More accurately, they get to uncritically report that it's not our fault, which, in my opinion, is a fun delusion. Yesterday's paper reported (or rather, reported that my government believes) that the Venezuelan government is to blame for presumably a huge amount of cocaine coming out of Colombia and into the US. Cocaine demand in the last several years has been lower than it's been in years and years, decades, reportedly, so for the US to make a big deal of this amount is a little suspicious.
I don't have the whole picture, but it's not the first inverted (perverted?) celebration the Times has done on this subject. Another piece of the puzzle is the way the economics were even allowed to be reported in the first place. It was actually informative, if you look at the graph. Increase in demand happened a few times, and each time without fail, the price went up. The reporter, however, decided that the price going up was like some sort of bandaid, from just being punched hard by our government.
Of course, both can be true, but without understanding the first, which is a strong, strong hypothesis as I see it, the problem doesn't go away.

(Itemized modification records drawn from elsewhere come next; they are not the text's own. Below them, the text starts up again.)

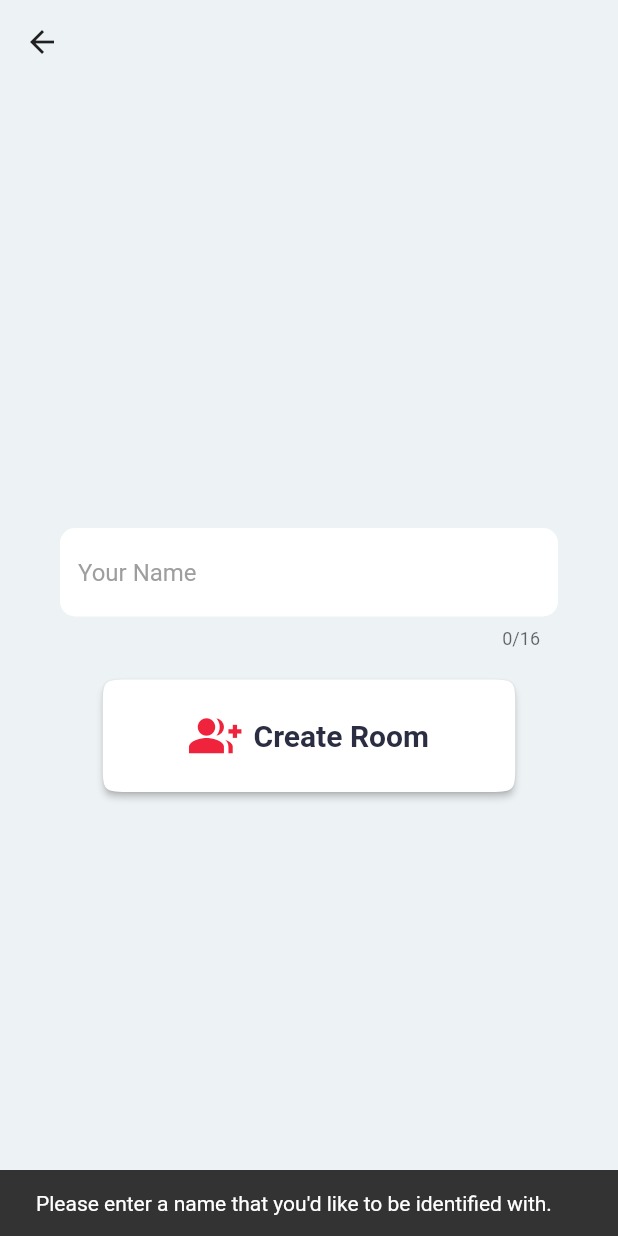
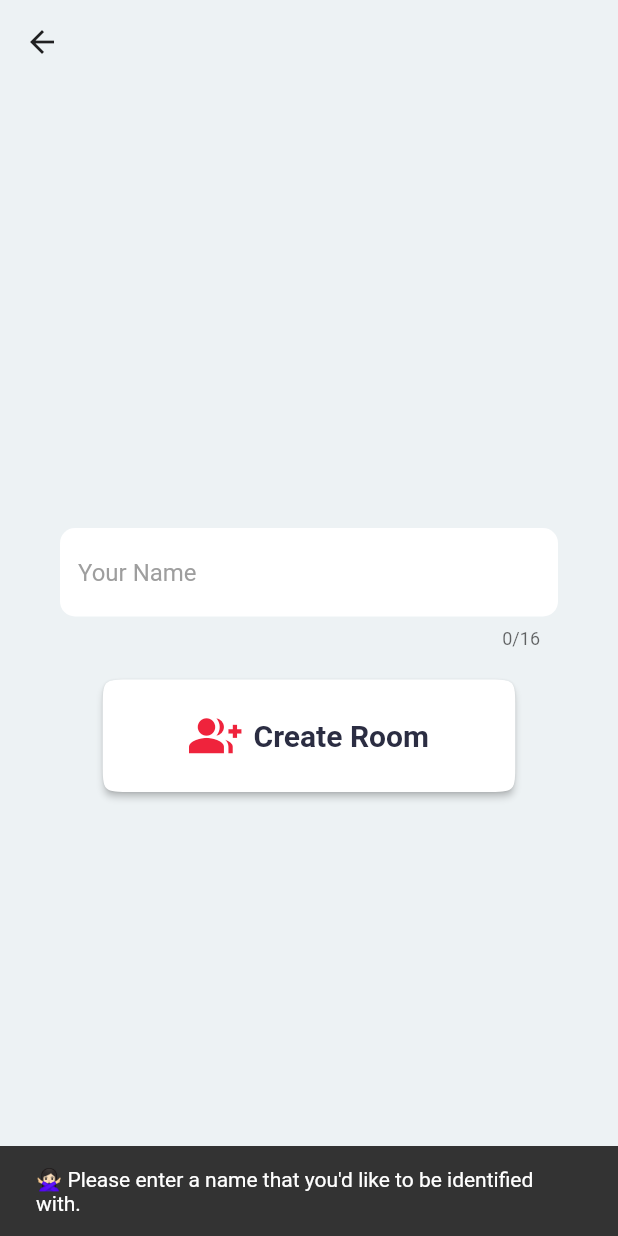
Before and after one commit to paxcodes/dicery_app, a Flutter app: the CreateRoomScreen screen opened by its route, after a tap on "Create Room", on a phone screen of 412 x 824 dp. Run offline on Flutter 3.47's test engine with Material 2 defaults, Android fonts, the phone set to English and light mode, and no system bars; our stand-ins replace animated_text_kit; missing offline and left inert: flutter_config, timeago_flutter.

Commit message:
:recycle: Refactor `Name` TextField

```diff
--- a/lib/components/forms/create_room.dart
+++ b/lib/components/forms/create_room.dart
@@ -1,9 +1,8 @@
+import 'package:dicery/components/forms/name_field.dart';
 import 'package:flutter/material.dart';
 
 import 'package:dicery/components/buttons/base_button.dart';
 import 'package:dicery/utilities/api.dart';
-import 'package:dicery/styles.dart' as styles;
-import 'package:flutter/services.dart';
 
 class CreateRoomForm extends StatefulWidget {
   const CreateRoomForm({
@@ -22,18 +21,7 @@ class _CreateRoomFormState extends State<CreateRoomForm> {
     return Column(
       mainAxisAlignment: MainAxisAlignment.center,
       children: <Widget>[
-        TextField(
-          maxLength: 16,
-          maxLengthEnforced: true,
-          inputFormatters: <TextInputFormatter>[
-            WhitelistingTextInputFormatter(RegExp(r'[a-zA-Z0-9]'))
-          ],
-          controller: _nameFieldController,
-          style: TextStyle(
-            color: Colors.black,
-          ),
-          decoration: styles.TextField.copyWith(hintText: 'Your Name'),
-        ),
+        NameField(controller: _nameFieldController),
         SizedBox(height: 20),
         DiceryIconButton.primary(
           label: 'Create Room',
@@ -43,7 +31,7 @@ class _CreateRoomFormState extends State<CreateRoomForm> {
             if (roomOwner.isEmpty) {
               Scaffold.of(context).showSnackBar(
                 SnackBar(
-                  content: Text("Please enter a name that you'd like "
+                  content: Text("🙅🏻‍♀️ Please enter a name that you'd like "
                       'to be identified with.'),
                 ),
               );
--- /dev/null
+++ b/lib/components/forms/name_field.dart
@@ -0,0 +1,26 @@
+import 'package:flutter/material.dart';
+import 'package:flutter/services.dart';
+
+import 'package:dicery/styles.dart' as styles;
+
+class NameField extends StatelessWidget {
+  final TextEditingController _controller;
+
+  NameField({@required controller}) : _controller = controller;
+
+  @override
+  Widget build(BuildContext context) {
+    return TextField(
+      maxLength: 16,
+      maxLengthEnforced: true,
+      inputFormatters: <TextInputFormatter>[
+        WhitelistingTextInputFormatter(RegExp(r'[a-zA-Z0-9]'))
+      ],
+      controller: _controller,
+      style: TextStyle(
+        color: Colors.black,
+      ),
+      decoration: styles.TextField.copyWith(hintText: 'Your Name'),
+    );
+  }
+}
--- a/lib/screens/join_room.dart
+++ b/lib/screens/join_room.dart
@@ -1,8 +1,11 @@
 import 'package:dicery/components/buttons/base_button.dart';
+import 'package:dicery/components/forms/name_field.dart';
 import 'package:flutter/material.dart';
 import 'package:dicery/styles.dart' as styles;
 
 class JoinRoomScreen extends StatelessWidget {
+  final _nameFieldController = TextEditingController();
+
   @override
   Widget build(BuildContext context) {
     return Scaffold(
@@ -24,12 +27,7 @@ class JoinRoomScreen extends StatelessWidget {
               decoration: styles.TextField.copyWith(hintText: 'Room ID'),
             ),
             SizedBox(height: 20),
-            TextField(
-              style: TextStyle(
-                color: Colors.black,
-              ),
-              decoration: styles.TextField.copyWith(hintText: 'Name'),
-            ),
+            NameField(controller: _nameFieldController),
             SizedBox(height: 20),
             DiceryIconButton.primary(
               label: 'Join Room',
```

Iran Contra and the 2005 plane crash in Mexico suggest the US government is actively involved in drug dealing. Does this reality charted against the Time's delusional thinking allow, encourage, or even give a little more evidence for that I don't know how to test this, we're talking about a black market. So I think a more generous reading is that the war must go on, real problem or no. The polices are admittedly ineffective at stopping wars, is what it is permissible to say. Can't that be reasonably expected from a Power which has a different agenda?